Search the listing for the string "complex" and copy every line that contains it.

Extracted material below:

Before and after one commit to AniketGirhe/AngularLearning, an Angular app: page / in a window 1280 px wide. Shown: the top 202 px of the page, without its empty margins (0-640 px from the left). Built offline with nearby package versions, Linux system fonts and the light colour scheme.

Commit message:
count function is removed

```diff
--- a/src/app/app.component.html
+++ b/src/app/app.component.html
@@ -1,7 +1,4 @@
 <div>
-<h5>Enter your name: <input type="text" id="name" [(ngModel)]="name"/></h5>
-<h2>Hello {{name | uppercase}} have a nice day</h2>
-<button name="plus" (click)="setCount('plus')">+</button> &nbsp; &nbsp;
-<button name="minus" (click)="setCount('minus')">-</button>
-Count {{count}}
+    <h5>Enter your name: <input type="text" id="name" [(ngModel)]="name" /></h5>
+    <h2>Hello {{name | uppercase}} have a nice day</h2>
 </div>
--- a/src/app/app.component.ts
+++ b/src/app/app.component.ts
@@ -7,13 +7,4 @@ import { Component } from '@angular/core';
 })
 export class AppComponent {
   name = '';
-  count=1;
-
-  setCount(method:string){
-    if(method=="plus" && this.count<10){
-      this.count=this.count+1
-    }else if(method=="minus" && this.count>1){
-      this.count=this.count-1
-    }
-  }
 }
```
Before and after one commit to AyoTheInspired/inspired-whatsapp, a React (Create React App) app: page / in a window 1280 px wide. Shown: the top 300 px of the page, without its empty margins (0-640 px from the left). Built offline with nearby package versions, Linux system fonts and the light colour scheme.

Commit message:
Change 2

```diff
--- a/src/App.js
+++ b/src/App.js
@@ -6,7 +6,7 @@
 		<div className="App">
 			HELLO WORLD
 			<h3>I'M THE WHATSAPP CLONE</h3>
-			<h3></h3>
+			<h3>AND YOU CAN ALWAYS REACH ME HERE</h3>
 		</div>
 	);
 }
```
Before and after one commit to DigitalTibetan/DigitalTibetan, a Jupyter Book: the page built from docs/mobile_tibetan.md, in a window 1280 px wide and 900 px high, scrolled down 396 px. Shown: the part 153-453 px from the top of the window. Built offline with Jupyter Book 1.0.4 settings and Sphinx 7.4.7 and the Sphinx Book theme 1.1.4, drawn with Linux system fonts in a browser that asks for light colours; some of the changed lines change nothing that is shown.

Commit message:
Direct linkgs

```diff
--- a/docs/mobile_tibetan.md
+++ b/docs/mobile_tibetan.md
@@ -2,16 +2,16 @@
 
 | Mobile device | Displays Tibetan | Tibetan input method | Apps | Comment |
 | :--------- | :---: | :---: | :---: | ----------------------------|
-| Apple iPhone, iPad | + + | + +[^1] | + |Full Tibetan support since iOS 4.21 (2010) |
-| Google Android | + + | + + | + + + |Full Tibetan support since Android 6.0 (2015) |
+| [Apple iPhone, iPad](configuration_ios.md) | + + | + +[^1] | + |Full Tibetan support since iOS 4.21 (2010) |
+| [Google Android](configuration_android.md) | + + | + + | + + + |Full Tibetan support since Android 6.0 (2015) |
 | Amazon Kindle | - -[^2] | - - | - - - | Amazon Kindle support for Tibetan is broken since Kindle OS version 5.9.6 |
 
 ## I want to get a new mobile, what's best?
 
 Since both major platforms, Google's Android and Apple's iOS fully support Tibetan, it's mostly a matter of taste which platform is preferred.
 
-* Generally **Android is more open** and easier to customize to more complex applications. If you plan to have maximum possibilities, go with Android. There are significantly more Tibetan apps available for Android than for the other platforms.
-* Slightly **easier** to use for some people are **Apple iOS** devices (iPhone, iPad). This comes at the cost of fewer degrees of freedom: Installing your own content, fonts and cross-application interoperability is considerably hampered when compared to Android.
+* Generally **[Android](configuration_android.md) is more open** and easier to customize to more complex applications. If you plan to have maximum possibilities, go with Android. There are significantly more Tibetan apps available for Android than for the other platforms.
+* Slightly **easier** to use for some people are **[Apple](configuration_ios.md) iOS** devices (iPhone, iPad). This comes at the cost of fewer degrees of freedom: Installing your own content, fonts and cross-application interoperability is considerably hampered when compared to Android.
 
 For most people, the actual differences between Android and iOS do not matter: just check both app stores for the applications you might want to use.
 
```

End of Extracted material.

## Finished exercise
-* Generally **Android is more open** and easier to customize to more complex applications. If you plan to have maximum possibilities, go with Android. There are significantly more Tibetan apps available for Android than for the other platforms.
+* Generally **[Android](configuration_android.md) is more open** and easier to customize to more complex applications. If you plan to have maximum possibilities, go with Android. There are significantly more Tibetan apps available for Android than for the other platforms.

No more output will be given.